The result is indeed terrifying, and the effect is compounded by the equally sluggish sound design, which the director worked on with sound artist Fump. A minor key dawdles, distorted, creating an expectant air before shifting into an even more resonant though less musical register. “The sound plays a very important role,” says Gruzei. “The moment when the clown steps through the shadow is like a portal that causes the figure to mutate.”


Portal’s a fitting choice of word, it seems. Seen in a cinema, the black backdrop of the film doubles as an extension of the cinema’s own darkness, so that the clown can entrance two audiences at once—across two different portals, if you like. But there’s also something rooted here to a clown’s fundamental nature as key-holder to other realms, which makes him an appropriate leading character for a festival trailer. “The clown is an opening figure as well as a figure of transition: from the commercials to the movies.”


The circus of light? Gruzei goes on: “I shot about 20 minutes in the circus and it was hard to select 35 seconds from it. The first decision was to choose the figure of the clown because for me the clown has a very cinematic appearance… I chose this specific part because I found the body movements weirdly interesting and I totally fell for the shadow that falls on the clown’s face. The shade literally erases the clown’s face for a little while by dipping it into black. I thought together with the flickering this is a nice formal reference to cinema itself, which is based on light and darkness.”

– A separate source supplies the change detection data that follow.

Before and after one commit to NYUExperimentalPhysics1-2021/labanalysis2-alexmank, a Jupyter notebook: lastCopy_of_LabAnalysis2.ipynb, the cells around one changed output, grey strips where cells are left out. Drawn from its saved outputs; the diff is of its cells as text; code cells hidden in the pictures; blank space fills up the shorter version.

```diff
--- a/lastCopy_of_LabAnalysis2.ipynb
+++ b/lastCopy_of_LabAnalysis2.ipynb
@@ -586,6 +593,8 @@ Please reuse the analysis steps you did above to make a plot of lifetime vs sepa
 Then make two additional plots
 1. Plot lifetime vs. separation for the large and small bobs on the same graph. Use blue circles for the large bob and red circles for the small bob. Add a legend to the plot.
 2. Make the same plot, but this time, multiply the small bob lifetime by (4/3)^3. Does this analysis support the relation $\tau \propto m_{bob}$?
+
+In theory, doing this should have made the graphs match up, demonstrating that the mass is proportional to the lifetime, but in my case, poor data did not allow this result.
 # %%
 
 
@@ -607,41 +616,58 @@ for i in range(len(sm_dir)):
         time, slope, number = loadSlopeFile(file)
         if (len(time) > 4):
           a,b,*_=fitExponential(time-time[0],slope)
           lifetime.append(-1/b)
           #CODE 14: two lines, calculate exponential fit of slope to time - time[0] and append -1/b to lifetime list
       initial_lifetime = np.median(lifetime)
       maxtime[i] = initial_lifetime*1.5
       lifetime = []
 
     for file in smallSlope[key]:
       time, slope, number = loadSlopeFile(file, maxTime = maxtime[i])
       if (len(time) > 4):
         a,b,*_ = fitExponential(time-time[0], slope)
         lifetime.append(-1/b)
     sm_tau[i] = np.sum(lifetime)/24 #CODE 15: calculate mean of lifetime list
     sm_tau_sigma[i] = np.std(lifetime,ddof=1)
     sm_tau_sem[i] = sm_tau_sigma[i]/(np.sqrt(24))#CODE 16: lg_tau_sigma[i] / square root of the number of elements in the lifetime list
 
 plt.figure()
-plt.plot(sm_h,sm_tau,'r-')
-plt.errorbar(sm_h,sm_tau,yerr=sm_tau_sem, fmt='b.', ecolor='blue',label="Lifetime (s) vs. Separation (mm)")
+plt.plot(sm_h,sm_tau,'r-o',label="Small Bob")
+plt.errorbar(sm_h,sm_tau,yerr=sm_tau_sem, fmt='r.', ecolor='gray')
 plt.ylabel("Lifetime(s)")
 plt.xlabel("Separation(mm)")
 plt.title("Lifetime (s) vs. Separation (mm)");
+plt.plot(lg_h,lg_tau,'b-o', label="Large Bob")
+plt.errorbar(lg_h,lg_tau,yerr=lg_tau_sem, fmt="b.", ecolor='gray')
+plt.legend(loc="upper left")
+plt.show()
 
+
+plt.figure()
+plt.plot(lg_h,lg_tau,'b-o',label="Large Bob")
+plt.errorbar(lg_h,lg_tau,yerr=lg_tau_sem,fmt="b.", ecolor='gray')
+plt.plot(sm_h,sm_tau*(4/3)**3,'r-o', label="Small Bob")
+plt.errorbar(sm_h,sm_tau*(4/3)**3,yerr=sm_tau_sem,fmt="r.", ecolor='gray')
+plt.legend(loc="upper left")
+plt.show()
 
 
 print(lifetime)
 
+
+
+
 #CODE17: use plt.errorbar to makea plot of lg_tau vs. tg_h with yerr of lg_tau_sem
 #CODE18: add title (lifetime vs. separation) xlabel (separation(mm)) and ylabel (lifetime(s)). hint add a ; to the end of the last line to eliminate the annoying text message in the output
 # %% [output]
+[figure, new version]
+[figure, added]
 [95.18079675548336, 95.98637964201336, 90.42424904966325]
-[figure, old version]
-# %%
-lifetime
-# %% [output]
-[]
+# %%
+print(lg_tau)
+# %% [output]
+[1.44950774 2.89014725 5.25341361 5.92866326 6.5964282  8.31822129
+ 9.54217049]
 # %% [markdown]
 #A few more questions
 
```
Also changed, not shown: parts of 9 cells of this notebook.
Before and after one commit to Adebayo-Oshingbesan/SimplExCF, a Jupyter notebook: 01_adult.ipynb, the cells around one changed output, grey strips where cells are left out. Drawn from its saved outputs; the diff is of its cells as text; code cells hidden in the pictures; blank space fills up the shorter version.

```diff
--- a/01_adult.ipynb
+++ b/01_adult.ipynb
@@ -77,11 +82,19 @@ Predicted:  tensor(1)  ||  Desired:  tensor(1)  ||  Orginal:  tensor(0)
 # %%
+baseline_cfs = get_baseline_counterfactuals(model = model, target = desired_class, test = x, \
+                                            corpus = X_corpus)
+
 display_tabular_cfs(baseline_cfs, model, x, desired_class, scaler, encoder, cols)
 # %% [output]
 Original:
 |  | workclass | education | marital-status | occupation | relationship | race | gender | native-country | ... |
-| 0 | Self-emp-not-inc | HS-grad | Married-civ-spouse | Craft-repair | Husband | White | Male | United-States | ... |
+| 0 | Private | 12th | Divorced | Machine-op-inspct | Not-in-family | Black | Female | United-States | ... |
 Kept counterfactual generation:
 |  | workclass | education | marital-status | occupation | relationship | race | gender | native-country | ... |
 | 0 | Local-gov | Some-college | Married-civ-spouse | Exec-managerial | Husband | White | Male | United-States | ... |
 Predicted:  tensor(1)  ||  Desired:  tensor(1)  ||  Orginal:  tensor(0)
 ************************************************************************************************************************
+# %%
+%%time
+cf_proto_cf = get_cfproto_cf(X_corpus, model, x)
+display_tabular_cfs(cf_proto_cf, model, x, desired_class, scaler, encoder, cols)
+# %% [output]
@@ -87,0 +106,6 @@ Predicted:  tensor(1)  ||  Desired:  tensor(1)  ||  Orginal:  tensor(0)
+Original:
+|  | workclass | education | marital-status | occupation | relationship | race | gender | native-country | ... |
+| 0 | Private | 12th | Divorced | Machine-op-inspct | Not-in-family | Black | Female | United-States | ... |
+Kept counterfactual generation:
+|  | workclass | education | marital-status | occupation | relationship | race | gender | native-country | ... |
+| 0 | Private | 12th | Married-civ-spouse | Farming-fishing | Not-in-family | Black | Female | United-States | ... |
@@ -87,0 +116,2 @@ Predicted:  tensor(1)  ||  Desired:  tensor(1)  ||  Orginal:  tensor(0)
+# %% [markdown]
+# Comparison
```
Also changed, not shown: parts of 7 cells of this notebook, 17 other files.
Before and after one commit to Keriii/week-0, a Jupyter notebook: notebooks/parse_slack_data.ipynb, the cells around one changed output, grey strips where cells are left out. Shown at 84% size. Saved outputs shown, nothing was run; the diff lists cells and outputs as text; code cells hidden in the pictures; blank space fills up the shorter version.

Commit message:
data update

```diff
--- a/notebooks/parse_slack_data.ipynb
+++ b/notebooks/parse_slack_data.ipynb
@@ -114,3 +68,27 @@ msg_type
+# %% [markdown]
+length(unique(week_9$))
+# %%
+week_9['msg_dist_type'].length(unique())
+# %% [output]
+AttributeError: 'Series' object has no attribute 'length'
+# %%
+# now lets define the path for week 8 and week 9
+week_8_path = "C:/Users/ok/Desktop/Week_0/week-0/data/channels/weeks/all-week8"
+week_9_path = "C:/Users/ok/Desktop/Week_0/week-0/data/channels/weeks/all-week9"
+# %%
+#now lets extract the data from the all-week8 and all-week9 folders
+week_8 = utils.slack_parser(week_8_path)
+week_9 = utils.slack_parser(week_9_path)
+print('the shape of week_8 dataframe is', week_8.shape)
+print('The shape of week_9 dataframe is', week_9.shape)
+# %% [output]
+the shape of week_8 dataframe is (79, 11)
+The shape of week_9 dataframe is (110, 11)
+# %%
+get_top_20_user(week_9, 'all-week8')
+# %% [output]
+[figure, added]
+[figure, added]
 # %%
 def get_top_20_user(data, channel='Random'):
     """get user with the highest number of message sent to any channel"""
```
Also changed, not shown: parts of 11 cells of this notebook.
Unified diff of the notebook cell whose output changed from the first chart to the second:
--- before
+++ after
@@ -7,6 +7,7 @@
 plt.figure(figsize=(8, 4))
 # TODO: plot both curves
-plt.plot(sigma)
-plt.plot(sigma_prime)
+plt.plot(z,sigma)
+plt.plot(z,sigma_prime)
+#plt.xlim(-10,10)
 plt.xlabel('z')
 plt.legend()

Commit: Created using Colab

The clown turns to either side of his audience, still walking towards us—making others complicit, inviting them to participate in whatever carnage is about to ensue. His toddler grin, his baby-like onesie, the lace bib. Indeed, there’s a childish quality to all of this, to the absolute delight the clown expresses—delight in his own demonic penchant for mayhem. Nothing’s more unpredictable than a baby who views others as toys to play with. And whether you’re watching Cinéma Variété for the first time or the fiftieth, its nightmare holds you rapt.



Michael Pattison



published in Grolsch Filmworks 6.5.2015


all rights reserved © Katharina Gruzei